4. Creative
A creative CV is one that enables you to summarize your professional credentials while providing employers with an idea of your artistic style. This type of CV is suitable for jobs in creative fields in which design skills are beneficial, such as graphic design or photography. You can use any format for a creative CV based on your experience and career goals. For example, if you are an entry-level candidate, you may choose a chronological layout for your creative CV.

What makes a creative CV different from other types is that it includes graphic elements that appeal to the reader. Common ways to add these elements include using different colours of text, creating visual aids like charts that showcase your skills and adding examples of your work, such as a photograph or logo. This can help you get the attention of hiring managers and show them your ability to create aesthetically appealing designs.

5. Academic
Academic CV have a specialized format that allows candidates to highlight their academic credentials extensively. This type is ideal for candidates who have graduate degrees and are pursuing a high-level career in academics, science or medicine. While other types of CV briefly summarize a candidate’s educational background, academic CV focus primarily on qualifications they earned while completing degree programmes.
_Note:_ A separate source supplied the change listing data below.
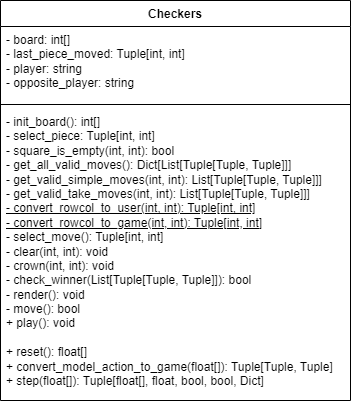
Earlier version of the draw.io export images/DraughtsUML.png (edgar-maddocks/NEA). Source tidied: cells renumbered, new cells last; positions are measured from the earlier drawing's top-left corner, leaving out a move shared by most shapes.
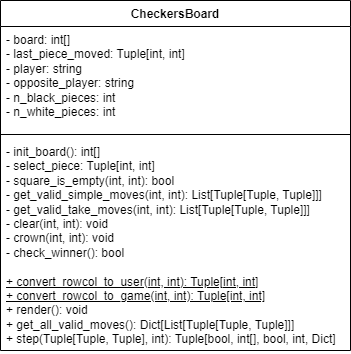
After the change.

Diff of the diagram source:
```diff
@@ -2,17 +2,17 @@
   <root>
     <mxCell id="0" />
     <mxCell id="1" parent="0" />
-    <mxCell id="2" value="Checkers" style="swimlane;fontStyle=1;align=center;verticalAlign=top;horizontal=1;startSize=26;whiteSpace=wrap;html=1;" parent="1" vertex="1">
-      <mxGeometry width="350" height="400" as="geometry" />
+    <mxCell id="2" value="CheckersBoard" style="swimlane;fontStyle=1;align=center;verticalAlign=top;horizontal=1;startSize=26;whiteSpace=wrap;html=1;" parent="1" vertex="1">
+      <mxGeometry width="350" height="350" as="geometry" />
     </mxCell>
-    <mxCell id="3" value="- board: int[]&lt;div&gt;- last_piece_moved: Tuple[int, int]&lt;/div&gt;&lt;div&gt;- player: string&lt;/div&gt;&lt;div&gt;- opposite_player: string&lt;/div&gt;" style="text;strokeColor=none;fillColor=none;align=left;verticalAlign=top;spacingLeft=4;spacingRight=4;overflow=hidden;whiteSpace=wrap;html=1;" parent="2" vertex="1">
-      <mxGeometry y="26" width="350" height="74" as="geometry" />
+    <mxCell id="3" value="- board: int[]&lt;div&gt;- last_piece_moved: Tuple[int, int]&lt;/div&gt;&lt;div&gt;- player: string&lt;/div&gt;&lt;div&gt;- opposite_player: string&lt;/div&gt;&lt;div&gt;- n_black_pieces: int&lt;/div&gt;&lt;div&gt;- n_white_pieces: int&lt;/div&gt;" style="text;strokeColor=none;fillColor=none;align=left;verticalAlign=top;spacingLeft=4;spacingRight=4;overflow=hidden;whiteSpace=wrap;html=1;" parent="2" vertex="1">
+      <mxGeometry y="26" width="350" height="104" as="geometry" />
     </mxCell>
     <mxCell id="4" style="line;strokeWidth=1;fillColor=none;align=left;verticalAlign=middle;spacingTop=-1;spacingLeft=3;spacingRight=3;labelPosition=right;strokeColor=inherit;" parent="2" vertex="1">
-      <mxGeometry y="100" width="350" height="8" as="geometry" />
+      <mxGeometry y="130" width="350" height="8" as="geometry" />
     </mxCell>
-    <mxCell id="5" value="- init_board(): int[]&lt;div&gt;- select_piece: Tuple[int, int]&lt;/div&gt;&lt;div&gt;- square_is_empty(int, int): bool&lt;/div&gt;&lt;div&gt;- get_all_valid_moves(): Dict[List[Tuple[Tuple, Tuple]]]&lt;/div&gt;&lt;div&gt;- get_valid_simple_moves(int, int): List[&lt;span style=&quot;background-color: initial;&quot;&gt;Tuple[Tuple, Tuple]]]&lt;/span&gt;&lt;/div&gt;&lt;div&gt;&lt;span style=&quot;background-color: initial;&quot;&gt;- get_valid_take_moves(int, int):&amp;nbsp;&lt;/span&gt;&lt;span style=&quot;background-color: initial;&quot;&gt;List[&lt;/span&gt;&lt;span style=&quot;background-color: initial;&quot;&gt;Tuple[Tuple, Tuple]]]&lt;/span&gt;&lt;/div&gt;&lt;div&gt;&lt;span style=&quot;background-color: initial;&quot;&gt;&lt;u&gt;- convert_rowcol_to_user(int, int): Tuple[int, int]&lt;/u&gt;&lt;/span&gt;&lt;/div&gt;&lt;div&gt;&lt;span style=&quot;background-color: initial;&quot;&gt;&lt;u&gt;- convert_rowcol_to_game(int, int): Tuple[int, int]&lt;/u&gt;&lt;/span&gt;&lt;/div&gt;&lt;div&gt;- select_move(): Tuple[int, int]&lt;/div&gt;&lt;div&gt;- clear(int, int): void&lt;/div&gt;&lt;div&gt;&lt;div&gt;- crown(int, int): void&lt;/div&gt;&lt;/div&gt;&lt;div&gt;- check_winner(List[Tuple[Tuple, Tuple]]): bool&lt;/div&gt;&lt;div&gt;- render(): void&lt;/div&gt;&lt;div&gt;- move(): bool&lt;/div&gt;&lt;div&gt;&lt;span style=&quot;background-color: initial;&quot;&gt;+ play(): void&lt;/span&gt;&lt;br&gt;&lt;/div&gt;&lt;div&gt;&lt;br&gt;&lt;/div&gt;&lt;div&gt;+ reset(): float[]&lt;/div&gt;&lt;div&gt;+ convert_model_action_to_game(float[]): Tuple[Tuple, Tuple]&lt;/div&gt;&lt;div&gt;+ step(float[]): Tuple[float[], float, bool, bool, Dict]&lt;/div&gt;" style="text;strokeColor=none;fillColor=none;align=left;verticalAlign=top;spacingLeft=4;spacingRight=4;overflow=hidden;whiteSpace=wrap;html=1;" parent="2" vertex="1">
-      <mxGeometry y="108" width="350" height="292" as="geometry" />
+    <mxCell id="5" value="- init_board(): int[]&lt;div&gt;- select_piece: Tuple[int, int]&lt;/div&gt;&lt;div&gt;- square_is_empty(int, int): bool&lt;/div&gt;&lt;div&gt;&lt;span style=&quot;background-color: initial;&quot;&gt;- get_valid_simple_moves(int, int): List[&lt;/span&gt;&lt;span style=&quot;background-color: initial;&quot;&gt;Tuple[Tuple, Tuple]]]&lt;/span&gt;&lt;br&gt;&lt;/div&gt;&lt;div&gt;&lt;span style=&quot;background-color: initial;&quot;&gt;- get_valid_take_moves(int, int):&amp;nbsp;&lt;/span&gt;&lt;span style=&quot;background-color: initial;&quot;&gt;List[&lt;/span&gt;&lt;span style=&quot;background-color: initial;&quot;&gt;Tuple[Tuple, Tuple]]]&lt;/span&gt;&lt;/div&gt;&lt;div&gt;&lt;span style=&quot;background-color: initial;&quot;&gt;- clear(int, int): void&lt;/span&gt;&lt;br&gt;&lt;/div&gt;&lt;div&gt;&lt;div&gt;- crown(int, int): void&lt;/div&gt;&lt;/div&gt;&lt;div&gt;- check_winner(): bool&lt;/div&gt;&lt;div&gt;&lt;br&gt;&lt;/div&gt;&lt;div&gt;&lt;div&gt;&lt;span style=&quot;background-color: initial;&quot;&gt;&lt;u&gt;+ convert_rowcol_to_user(int, int): Tuple[int, int]&lt;/u&gt;&lt;/span&gt;&lt;/div&gt;&lt;/div&gt;&lt;div&gt;&lt;div&gt;&lt;span style=&quot;background-color: initial;&quot;&gt;&lt;u&gt;+ convert_rowcol_to_game(int, int): Tuple[int, int]&lt;/u&gt;&lt;/span&gt;&lt;/div&gt;&lt;/div&gt;&lt;div&gt;&lt;div&gt;+ render(): void&lt;/div&gt;&lt;/div&gt;&lt;div&gt;&lt;div&gt;+ get_all_valid_moves(): Dict[List[Tuple[Tuple, Tuple]]]&lt;/div&gt;&lt;/div&gt;&lt;div&gt;+ step(Tuple[Tuple, Tuple], int): Tuple[bool, int[], bool, int, Dict]&lt;/div&gt;&lt;div&gt;&lt;div&gt;&lt;br&gt;&lt;/div&gt;&lt;/div&gt;" style="text;strokeColor=none;fillColor=none;align=left;verticalAlign=top;spacingLeft=4;spacingRight=4;overflow=hidden;whiteSpace=wrap;html=1;" parent="2" vertex="1">
+      <mxGeometry y="138" width="350" height="212" as="geometry" />
     </mxCell>
   </root>
 </mxGraphModel>
```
The format of an academic CV may vary by role, as certain educational elements may suit the role you want more than others. For example, if you are seeking a job as a university instructor, you may begin your CV by listing your lecturing experience. If you are applying for a job as a scientist, you may include your research at the top of your CV. Other credentials you may add to an academic CV include awards, publications, reports and relevant skills.